In September 22, 2014, Steam announced that it has grown to over 100 million active accounts and to a library of over 3700 games. This is old news, but I missed it at that time, and found it out today in a Twitter conversation spawned over a statement I made:
The rate of games released on Steam increases, but as their data shows, so does the number of users. How many games does a market of over 100 million players (probably 125 by now) deserve, or need? To me, 3700 games - or 5000, or 10000 - seems a small number for such a large client base.
And that’s just Steam. 100 million is a BIG number, yet it’s just a fraction of how many people play games around the world today*. And even those are a small fraction of the people who WANT to play games, but have no access yet, or did not yet mustered the courage to try. Or maybe - just maybe! - no one made the games for them.

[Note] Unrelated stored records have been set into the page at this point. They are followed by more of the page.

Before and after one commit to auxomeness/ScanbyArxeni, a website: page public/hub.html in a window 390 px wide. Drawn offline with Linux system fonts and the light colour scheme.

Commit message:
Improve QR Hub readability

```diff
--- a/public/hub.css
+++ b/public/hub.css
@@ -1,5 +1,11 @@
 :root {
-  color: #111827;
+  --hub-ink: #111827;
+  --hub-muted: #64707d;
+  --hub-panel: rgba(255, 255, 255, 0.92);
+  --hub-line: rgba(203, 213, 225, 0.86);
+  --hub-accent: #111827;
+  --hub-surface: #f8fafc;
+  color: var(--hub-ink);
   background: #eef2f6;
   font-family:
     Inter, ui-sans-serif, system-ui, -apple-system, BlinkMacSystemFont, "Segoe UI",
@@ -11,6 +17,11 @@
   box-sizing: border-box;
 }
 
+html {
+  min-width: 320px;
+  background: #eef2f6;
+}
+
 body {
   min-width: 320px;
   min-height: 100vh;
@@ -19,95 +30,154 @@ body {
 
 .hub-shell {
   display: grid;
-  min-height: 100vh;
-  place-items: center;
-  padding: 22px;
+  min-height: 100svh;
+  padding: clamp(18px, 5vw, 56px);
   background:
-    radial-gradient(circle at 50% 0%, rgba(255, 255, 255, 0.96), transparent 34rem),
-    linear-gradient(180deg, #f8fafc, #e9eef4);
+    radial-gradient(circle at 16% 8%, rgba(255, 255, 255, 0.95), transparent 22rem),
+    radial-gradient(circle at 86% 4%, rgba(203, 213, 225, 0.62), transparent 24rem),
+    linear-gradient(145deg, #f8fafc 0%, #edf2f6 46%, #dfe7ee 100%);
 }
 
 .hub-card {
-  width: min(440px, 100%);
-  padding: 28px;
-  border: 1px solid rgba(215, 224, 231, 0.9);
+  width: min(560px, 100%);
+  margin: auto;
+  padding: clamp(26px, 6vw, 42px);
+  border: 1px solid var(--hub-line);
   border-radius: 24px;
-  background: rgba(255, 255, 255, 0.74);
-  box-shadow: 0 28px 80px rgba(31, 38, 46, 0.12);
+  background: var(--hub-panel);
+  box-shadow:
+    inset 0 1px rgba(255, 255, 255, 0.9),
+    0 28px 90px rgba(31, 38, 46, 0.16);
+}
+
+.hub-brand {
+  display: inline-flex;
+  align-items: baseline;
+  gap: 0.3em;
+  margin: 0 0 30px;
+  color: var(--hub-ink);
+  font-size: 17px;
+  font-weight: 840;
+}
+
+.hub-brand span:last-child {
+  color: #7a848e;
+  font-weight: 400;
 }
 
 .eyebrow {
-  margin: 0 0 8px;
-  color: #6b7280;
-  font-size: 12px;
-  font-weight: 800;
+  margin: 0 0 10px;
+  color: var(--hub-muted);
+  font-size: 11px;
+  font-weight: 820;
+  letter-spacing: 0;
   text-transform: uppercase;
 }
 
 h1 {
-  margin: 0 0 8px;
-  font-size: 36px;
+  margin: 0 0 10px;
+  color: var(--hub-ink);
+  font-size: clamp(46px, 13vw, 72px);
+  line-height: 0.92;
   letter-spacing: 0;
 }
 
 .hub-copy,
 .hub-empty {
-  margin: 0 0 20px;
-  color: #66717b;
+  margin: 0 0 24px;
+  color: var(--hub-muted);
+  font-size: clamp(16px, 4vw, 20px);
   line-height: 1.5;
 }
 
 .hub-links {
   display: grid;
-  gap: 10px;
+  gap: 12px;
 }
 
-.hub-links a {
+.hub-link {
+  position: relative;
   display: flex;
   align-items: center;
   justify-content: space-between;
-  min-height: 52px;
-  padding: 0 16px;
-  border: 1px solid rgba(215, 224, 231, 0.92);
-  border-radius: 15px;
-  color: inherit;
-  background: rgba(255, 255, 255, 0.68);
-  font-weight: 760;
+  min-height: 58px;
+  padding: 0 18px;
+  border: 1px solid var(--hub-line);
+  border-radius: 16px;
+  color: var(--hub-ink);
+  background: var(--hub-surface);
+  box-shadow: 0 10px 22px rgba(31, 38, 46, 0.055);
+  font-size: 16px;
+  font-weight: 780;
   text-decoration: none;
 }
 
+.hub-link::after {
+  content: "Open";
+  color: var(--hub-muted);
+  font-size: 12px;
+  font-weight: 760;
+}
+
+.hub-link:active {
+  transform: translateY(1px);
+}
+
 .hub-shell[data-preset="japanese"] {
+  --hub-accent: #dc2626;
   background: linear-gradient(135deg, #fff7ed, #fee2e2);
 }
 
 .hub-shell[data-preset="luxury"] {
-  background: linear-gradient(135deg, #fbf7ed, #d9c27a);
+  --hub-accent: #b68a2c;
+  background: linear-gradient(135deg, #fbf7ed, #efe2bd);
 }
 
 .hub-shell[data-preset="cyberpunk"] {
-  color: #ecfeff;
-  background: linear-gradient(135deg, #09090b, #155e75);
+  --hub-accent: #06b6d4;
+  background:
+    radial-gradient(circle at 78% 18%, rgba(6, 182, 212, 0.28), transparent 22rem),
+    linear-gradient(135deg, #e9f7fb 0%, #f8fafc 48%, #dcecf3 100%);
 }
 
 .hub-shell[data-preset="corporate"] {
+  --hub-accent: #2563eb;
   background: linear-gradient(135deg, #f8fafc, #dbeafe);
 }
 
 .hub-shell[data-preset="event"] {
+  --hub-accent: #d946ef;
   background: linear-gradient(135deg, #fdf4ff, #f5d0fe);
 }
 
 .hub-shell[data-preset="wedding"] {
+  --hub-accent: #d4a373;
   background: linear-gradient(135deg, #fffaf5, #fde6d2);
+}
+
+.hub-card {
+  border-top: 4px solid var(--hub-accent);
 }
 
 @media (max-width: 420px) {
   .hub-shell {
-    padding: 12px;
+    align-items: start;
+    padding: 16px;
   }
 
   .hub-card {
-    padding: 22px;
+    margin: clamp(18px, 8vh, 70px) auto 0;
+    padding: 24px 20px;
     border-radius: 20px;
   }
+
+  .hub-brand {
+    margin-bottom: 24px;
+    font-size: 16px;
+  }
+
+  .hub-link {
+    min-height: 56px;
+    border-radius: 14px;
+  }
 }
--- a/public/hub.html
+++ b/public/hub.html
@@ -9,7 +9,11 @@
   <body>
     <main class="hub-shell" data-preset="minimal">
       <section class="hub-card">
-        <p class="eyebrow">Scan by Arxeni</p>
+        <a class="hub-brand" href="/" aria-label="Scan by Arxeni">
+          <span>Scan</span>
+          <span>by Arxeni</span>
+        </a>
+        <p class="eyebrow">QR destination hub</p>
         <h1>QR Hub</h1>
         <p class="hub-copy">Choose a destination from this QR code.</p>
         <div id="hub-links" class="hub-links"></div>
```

Have you ever had a conversation similar to this:
"Do you play video games?
No… no, I am too old/ woman/ businessy… for that….
But do you know Candy Crush/ FarmVille/ Solitaire…?
Yes, of course, but I am not into video games… "
Last time I had this conversation, I wondered how much that person was spending in Candy Crush, as I was sure she was spending at least some money for a game.
But we game developers live in a bubble. Have you seen the video This Is Phil Fish? Starting at minute 13:15, the commenter tackles this subject: “The world at large does not know or care who makes video games”. The truth is, most of the people who play games have no idea how games are made, or even what a FPS/ Sandbox/ Rogue-like is (tags taken from the Steam Popular Tags list now). Yet so many game presentations involve heavy gamedev and/ or hardcore gamer terms, and so many projects are pitched as Chocolate and Peanut Butter.
It’s easy to panic if you only see the world from your very narrow window. In the face of hardship - which comes with the desire to create something valuable, and its a good thing! - it’s easy to be negative and mostly see the problems. It’s so easy to freak out reading dozen of post mortems of unsuccessful indie projects on Gamasutra/ Polygon/ Kotaku, but we narrow our own world and restrict our own view in a context that’s really amazingly positive for us nowadays.
We need more games released. We need to understand that playing, having fun is not a niche preference, and that everyone wants to relax, explore, have fun. And we need to learn how to respect and talk to those people who don’t know what an FPS is. The world is ready for us, welcomes us and is eager for our creativity!
*According to a state of the industry report published by Spil Games in 2013, more than 1.2 billion people are playing games worldwide.